Still, golf carts aren’t a scalable transportation option everywhere. Although smaller than cars, they still take up too much space for a dense metropolis like Chicago or New York City that is better served by transit and bikes (even if a recent April Fools gag about replacing all cars in Manhattan with golf carts got people genuinely excited). And although golf carts work well in mild or hot temperatures, they are hardly ideal for a Minnesota winter.
But golf carts could be a promising form factor for many places that lack the density to support high-frequency transit service. Few such communities offer the golf cart–friendly networks of Peachtree City or the Villages, but existing streets could be retrofitted to keep users safely separated from heavier, faster motor vehicles. Better yet, such protected lanes could also serve other lightweight, emergent modes, like e-trikes and quadricycles, that travel at comparable speeds. California has already created standardized signage for so-called “neighborhood electric vehicles.”
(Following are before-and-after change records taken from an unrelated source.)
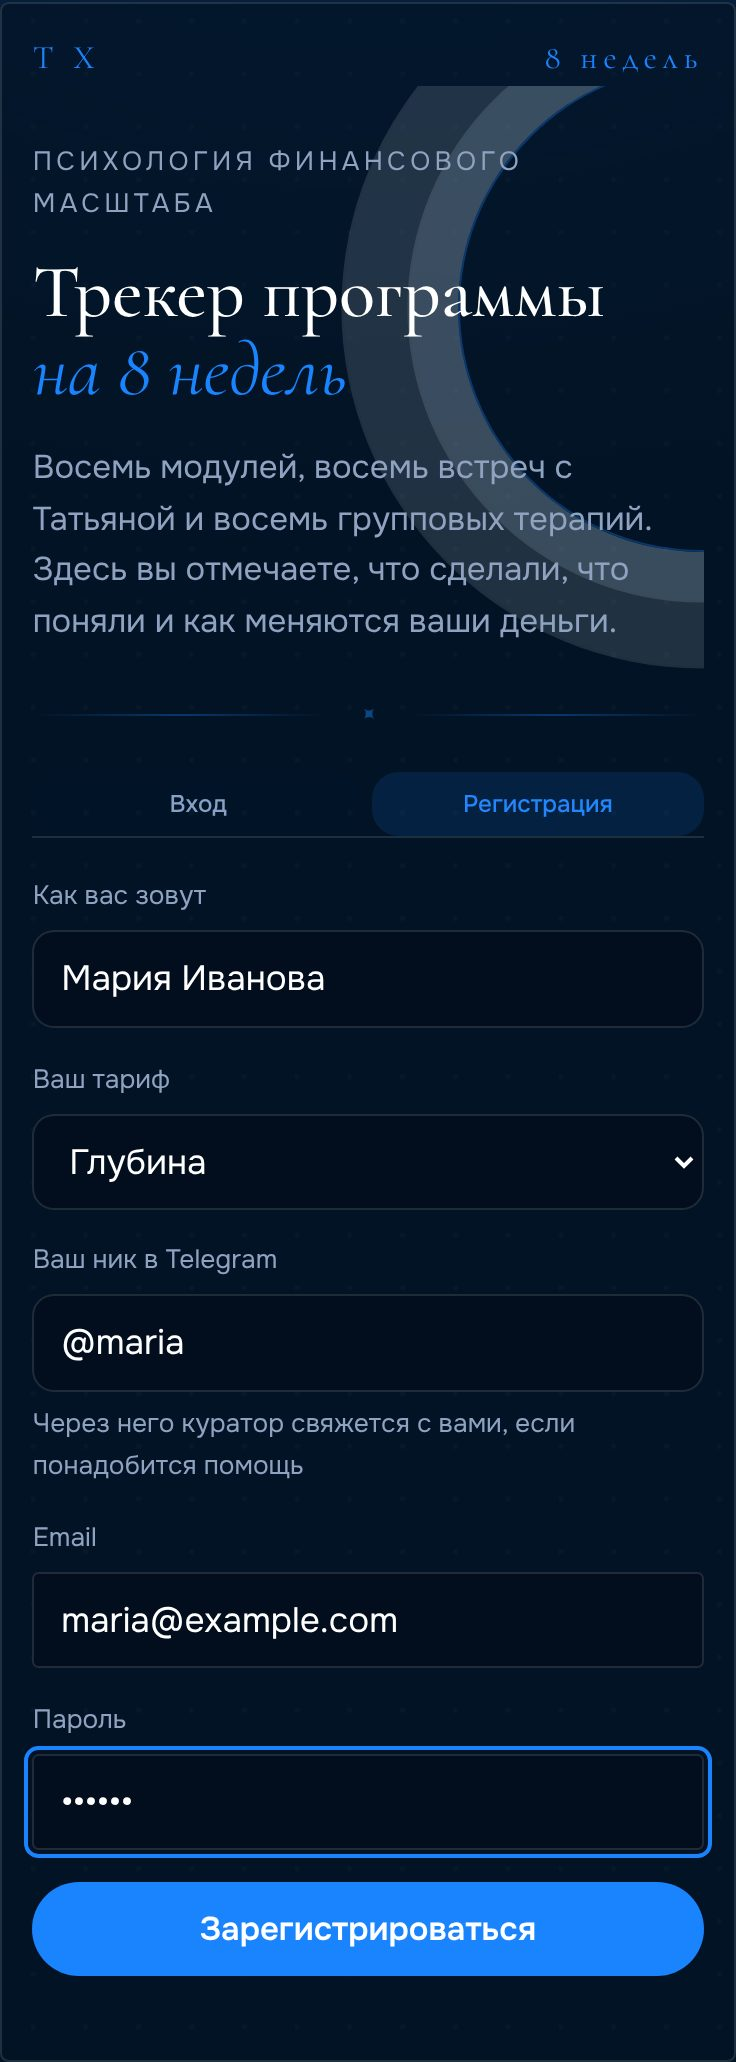
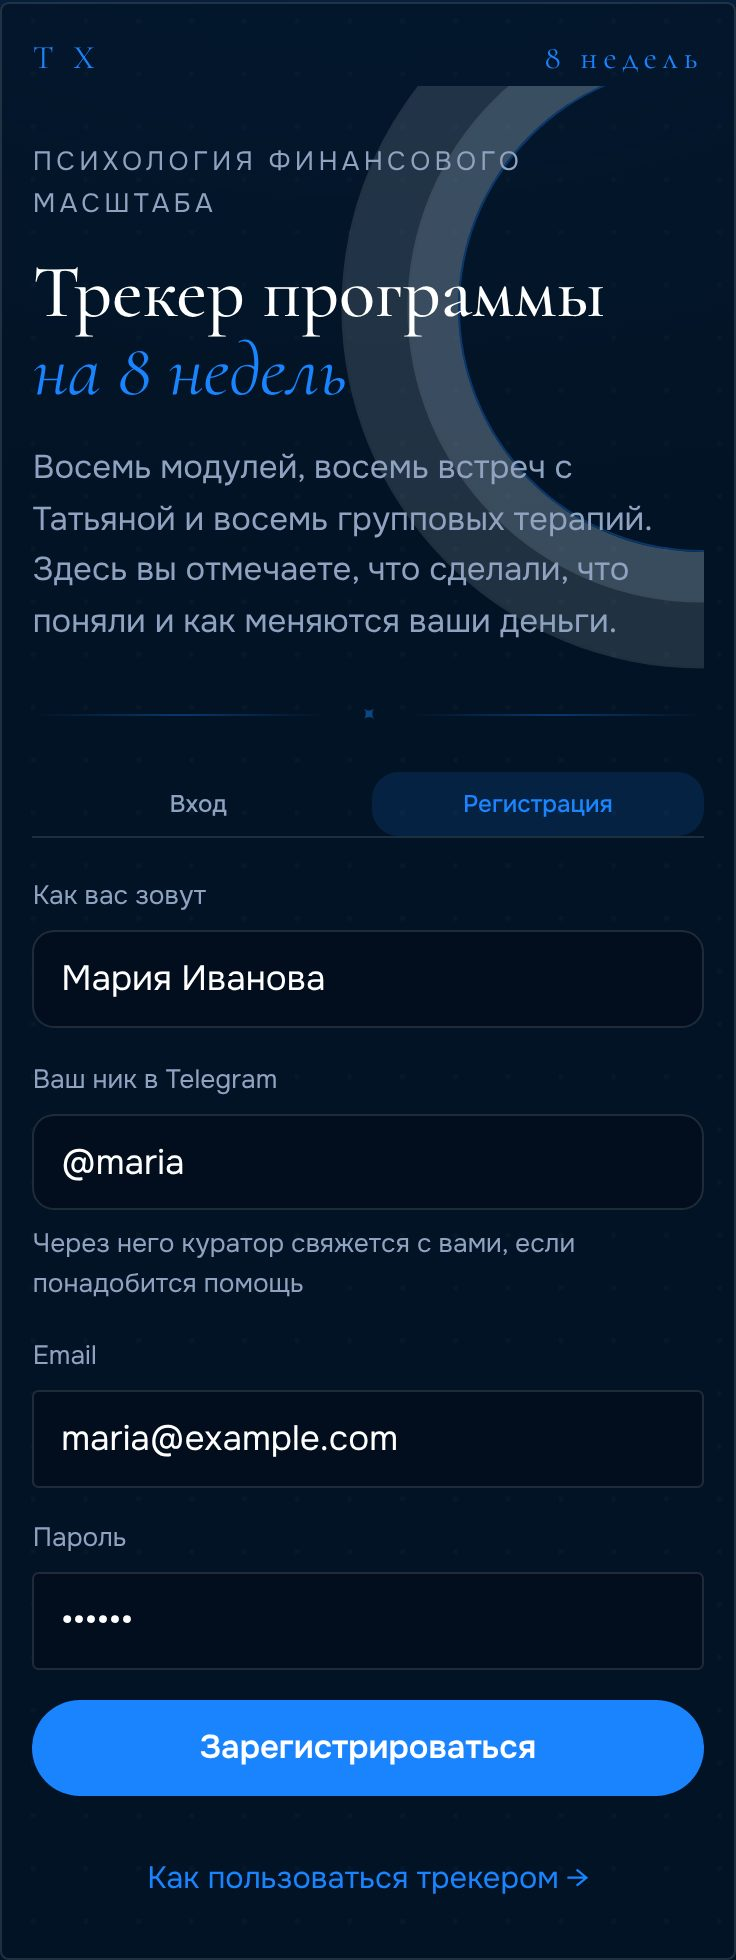
Тарифы скрыты от участников: нет выбора при регистрации, карточек и упоминаний; тариф ставит администратор
Практики не своего тарифа участнику не показываются. Инструкция и скриншот регистрации без тарифа.

Claude-Session: https://claude.ai/code/session_01Ap7g13T5idtYD8rgZRr2ux

diff --git a/app.js b/app.js
@@ -232,7 +232,7 @@
     h += '<div class="block"><h3>О вас</h3><div class="row"><label class="f" for="s-name">Как вас зовут<input type="text" id="s-name" data-bind="start.name" value="' + esc(v.name) + '" placeholder="Имя и фамилия" autocomplete="name"' + dis() + '></label>' +
       '<label class="f" for="s-tg">Ник в Telegram<input type="text" id="s-tg" data-bind="start.tg" value="' + esc(v.tg) + '" placeholder="@nickname" autocapitalize="off" spellcheck="false"' + dis() + '></label>' +
       '<label class="f" for="s-date">Старт программы<input type="date" id="s-date" data-bind="start.date" value="' + esc(v.date) + '"' + dis() + '></label></div></div>';
-    h += planBlock();
+    if (VIEW && admin) h += planBlock(); // участникам тарифы не показываем: это платформа, а не витрина
     h += '<div class="block"><h3>Доход на старте</h3><div class="row">' +
       '<label class="f" for="s-income">Ваш доход в месяц сейчас<input type="number" inputmode="numeric" id="s-income" data-bind="start.income" value="' + esc(v.income) + '" placeholder="0"' + dis() + '></label>' +
       '<label class="f" for="s-cur">Валюта<select id="s-cur" data-bind="start.cur"' + dis() + '>' + ['€', '$', '₴'].map(function (c) { return '<option' + (v.cur === c ? ' selected' : '') + '>' + c + '</option>'; }).join('') + '</select></label></div>' +
@@ -269,7 +269,7 @@
     h += '<div class="chips" id="chips">' + MODULES.map(function (x, i) { return '<button class="chip" type="button" data-w="' + i + '" aria-pressed="' + (i === cur) + '">' + (i + 1) + '<small>неделя</small></button>'; }).join('') + '</div>';
     var rng = weekRange(cur);
     h += '<div class="wk-head"><div><p class="eyebrow">Неделя ' + (cur + 1) + (rng ? ' · ' + rng : '') + '</p><h2>' + M[0] + '</h2></div><div class="ring" id="w-ring" role="img"></div></div>';
-    if (!planId() && !VIEW) h += '<div class="helpbox"><span class="ci">' + svg('start') + '</span><div class="hb-text"><b>Выберите ваш тариф</b><small>От тарифа зависит, что показывает трекер.</small></div><button class="btn" type="button" data-goplan="1">Выбрать</button></div>';
+    if (false) h += '<div class="helpbox"><span class="ci">' + svg('start') + '</span><div class="hb-text"><b>Выберите ваш тариф</b><small>От тарифа зависит, что показывает трекер.</small></div><button class="btn" type="button" data-goplan="1">Выбрать</button></div>';
     h += meetingBlock();
     h += curatorBlock();
     h += pushBlock();
@@ -278,12 +278,12 @@
     h += '<div class="block"><h3>На этой неделе</h3><div class="checks">' +
       (isRec() ? chkRow('w-meet', 'weeks.' + cur + '.meet', w.meet, 'Запись встречи с Татьяной', 'Доступна через сутки после эфира', 'meet')
         : chkRow('w-meet', 'weeks.' + cur + '.meet', w.meet, 'Живая встреча с Татьяной', '', 'meet')) +
-      (isVip() ? chkRow('w-vip', 'weeks.' + cur + '.vip', w.vip, 'Индивидуальная сессия с Татьяной', 'В тарифе VIP 4 сессии за программу', 'star') : '') +
+      (isVip() ? chkRow('w-vip', 'weeks.' + cur + '.vip', w.vip, 'Индивидуальная сессия с Татьяной', '4 сессии за программу', 'star') : '') +
       (feature('group') ? chkRow('w-group', 'weeks.' + cur + '.group', w.group, 'Групповая терапия', '', 'group') : '') +
       (feature('chat') ? chkRow('w-chat', 'weeks.' + cur + '.chat', w.chat, 'Сообщение психотерапевту в чате', 'Личный психотерапевт отвечает с обратной связью', 'chat') : '') +
       (feature('buddy') ? chkRow('w-buddy', 'weeks.' + cur + '.buddy', w.buddy, 'Созвон с бадди', '', 'buddy') : '') +
-      '</div>' + (isRec() ? '<p class="scale">Групповая терапия, личный психотерапевт и бадди входят в тарифы «Поток», «Глубина» и VIP.</p>' : '') + '</div>';
-    var wnums = openNums(cur + 1);
+      '</div>' + '</div>';
+    var wnums = openNums(cur + 1).filter(function (n) { return practiceAccess(cur + 1, n) === 'ok'; });
     h += '<div class="block"><h3>Практики модуля</h3><div class="checks">' + (wnums.length ? '' : '<p class="scale" style="margin:0">Практики этой недели появятся после встречи с Татьяной.</p>') + wnums.map(function (n) {
       var j = n - 1, p = practices[pkey(cur + 1, n)];
       var title = esc((p && p.title) || 'Практика');
@@ -783,7 +783,7 @@
     var wk = cur + 1, list = weekPractices(wk), w = S.weeks[cur], h = '';
     var doneN = w.practices.filter(function (v, j) { return v && practiceAccess(wk, j + 1) === 'ok'; }).length, ofN = practicesOpenTo(cur);
     h += '<div class="chips">' + MODULES.map(function (x, i) {
-      var n = openNums(i + 1).length;
+      var n = openNums(i + 1).filter(function (k) { return admin || practiceAccess(i + 1, k) === 'ok'; }).length;
       return '<button class="chip pchip' + (n ? '' : ' locked') + '" type="button" data-pw="' + i + '" aria-pressed="' + (i === cur) + '">' + (i + 1) + '<small>' + (n ? n + ' ' + practWord(n) : 'скоро') + '</small></button>';
     }).join('') + '</div>';
     h += '<div class="mod-head"><h2>Модуль ' + wk + ' · <em>' + MODULES[cur][0] + '</em></h2>' +
@@ -793,7 +793,7 @@
     // Участник видит открытые практики; администратор — все созданные (и черновики) и кнопку «Добавить практику»
     var shown = [1, 2, 3].filter(function (n) {
       var p = practices[pkey(wk, n)];
-      return admin ? !!p || (pdraft && pdraft.week === wk && pdraft.num === n) : !!(p && p.is_open);
+      return admin ? !!p || (pdraft && pdraft.week === wk && pdraft.num === n) : !!(p && p.is_open) && practiceAccess(wk, n) === 'ok';
     });
     var free = [1, 2, 3].filter(function (n) { return !practices[pkey(wk, n)] && !(pdraft && pdraft.week === wk && pdraft.num === n); });
     h += '<div class="plist">' + shown.map(function (n, k) { return practiceCard(list[n - 1], n - 1, k); }).join('') + '</div>';
@@ -1496,7 +1496,7 @@
     $('a-signup').setAttribute('aria-selected', String(m === 'signup'));
     $('a-name-wrap').hidden = m !== 'signup';
     $('a-tg-wrap').hidden = m !== 'signup';
-    $('a-plan-wrap').hidden = m !== 'signup';
+    $('a-plan-wrap').hidden = true; // тариф участнику ставит администратор
     $('a-pass-wrap').hidden = m === 'forgot';
     $('a-forgot').hidden = m !== 'login';
     $('a-pass').autocomplete = m === 'signup' ? 'new-password' : 'current-password';
@@ -1524,7 +1524,6 @@
     if (!email) return authMsg('Введите email.', 'err');
     if (mode !== 'forgot' && pass.length < 6) return authMsg('Пароль должен быть не короче 6 символов.', 'err');
     if (mode === 'signup' && !$('a-name').value.trim()) return authMsg('Напишите, как вас зовут.', 'err');
-    if (mode === 'signup' && !$('a-plan').value) return authMsg('Выберите ваш тариф.', 'err');
     if (mode === 'signup' && !tgNick($('a-tg').value)) return authMsg('Напишите ник в Telegram, например @anna_ivanova. Его можно посмотреть в Telegram: Настройки, затем Имя пользователя.', 'err');
     btn.disabled = true; authMsg('Секунду…');
     var p;

diff --git a/guide.html b/guide.html
@@ -70,10 +70,10 @@ figure.small img { max-width: 390px; }
     <h2>Регистрация</h2>
     <ol>
       <li>Откройте трекер по ссылке и нажмите <b>«Регистрация»</b>.</li>
-      <li>Впишите имя и фамилию, выберите свой тариф, укажите ник в Telegram (через него с вами свяжется куратор).</li>
+      <li>Впишите имя и фамилию и ник в Telegram (через него с вами свяжется куратор).</li>
       <li>Введите почту и придумайте пароль от 6 символов. Нажмите <b>«Зарегистрироваться»</b>.</li>
     </ol>
-    <figure><img src="guide/01-signup.jpg" alt="Экран регистрации: имя, тариф, ник в Telegram, почта и пароль" width="368" height="1031" loading="lazy"></figure>
+    <figure><img src="guide/01-signup.jpg" alt="Экран регистрации: имя, ник в Telegram, почта и пароль" loading="lazy"></figure>
     <div class="tip"><b>В следующий раз</b> нажимайте «Вход» и вводите ту же почту и пароль. Забыли пароль — нажмите «Забыли пароль?» под кнопкой входа.</div>
   </section>
 
@@ -149,7 +149,7 @@ figure.small img { max-width: 390px; }
     <figure><img src="guide/07-practice-done.jpg" alt="Поле для заметок после практики и кнопка Отметить выполненной" width="390" height="214" loading="lazy"></figure>
     <p>Ниже, в блоке <b>«Техники»</b>, — тренажёры для самостоятельной работы между встречами: метафорические карты, проработка эмоций и полярностей. Каждый открывается отдельно.</p>
     <figure><img src="guide/08-tools.jpg" alt="Блок Техники с карточкой Метафорические карты и кнопкой Открыть" width="390" height="454" loading="lazy"></figure>
-    <div class="tip"><b>Нужна помощь?</b> Раскройте практику: внизу есть кнопка «Написать куратору об этой практике», куратор свяжется с вами в Telegram. В тарифе «Записи» вопросы задаются в общем чате потока.</div>
+    <div class="tip"><b>Нужна помощь?</b> Раскройте практику: внизу есть кнопка «Написать куратору об этой практике», куратор свяжется с вами в Telegram.</div>
   </section>
 
   <section id="total">

diff --git a/index.html b/index.html
@@ -60,7 +60,7 @@
         </div>
         <form id="auth-form" class="auth" novalidate>
           <label class="f" for="a-name" id="a-name-wrap" hidden>Как вас зовут<input type="text" id="a-name" autocomplete="name" placeholder="Имя и фамилия"></label>
-          <label class="f" for="a-plan" id="a-plan-wrap" hidden>Ваш тариф<select id="a-plan"><option value="">Выберите тариф</option><option value="rec">Записи</option><option value="flow">Поток</option><option value="deep">Глубина</option><option value="vip">VIP</option></select></label>
+          <span id="a-plan-wrap" hidden><select id="a-plan"><option value=""></option></select></span>
           <label class="f" for="a-tg" id="a-tg-wrap" hidden>Ваш ник в Telegram<input type="text" id="a-tg" autocomplete="off" autocapitalize="off" spellcheck="false" placeholder="@nickname"><small class="hint">Через него куратор свяжется с вами, если понадобится помощь</small></label>
           <label class="f" for="a-email">Email<input type="email" id="a-email" autocomplete="email" inputmode="email" required></label>
           <label class="f" for="a-pass" id="a-pass-wrap">Пароль<input type="password" id="a-pass" autocomplete="current-password" minlength="6" required></label>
“If we repurpose street pavement for multiuse paths, there is an enormous amount of space we can use,” said David King, an urban planning professor at Arizona State University.
As communities consider their post-pandemic future, now might be the perfect time to reallocate that street space. “If there is a shift toward working from home, it’s going to put enormous pressure on improving our neighborhoods,” King said. “As long as our transport systems are oriented around the commute, the golf cart is not going to work. But if I’m at home, going anywhere within five miles on a golf cart can be competitive with anything else.” Even if residents still use an automobile to travel long distances, a golf cart—which costs a fraction of the $48,000 price tag for the average new car—could be a second vehicle of choice, used for short trips around town.
Along with safe places to ride, golf carts will require regulatory clarity to expand beyond a niche transport mode. Should they require insurance? A driver’s license of some kind? Even Peachtree City has struggled to navigate the legal landscape. “One guy got pulled over for driving his golf cart erratically, and he was charged with driving without a license,” Learnard, the mayor, told me. “But he fought the charge, saying he didn’t need one in Georgia—and he won. That’s how we learned you didn’t have to have a license according to state law.” That experience led Peachtree City to enact its own driving rules.
Beyond street redesigns and regulatory tweaks, golf carts require Americans to do something that federal officials struggle with: envision a future that doesn’t revolve around the car. In as auto-centric a country as the United States, that requires considerable imagination, especially in the suburbs. But towns like Peachtree City—and entire countries like the Netherlands—show that people will gladly leave the car at home if it’s easy to get around on a smaller, safer vehicle that’s both affordable and fun.
If we’re ready for it, a better future of mobility is right there waiting for us. You can catch a glimpse at your local golf course.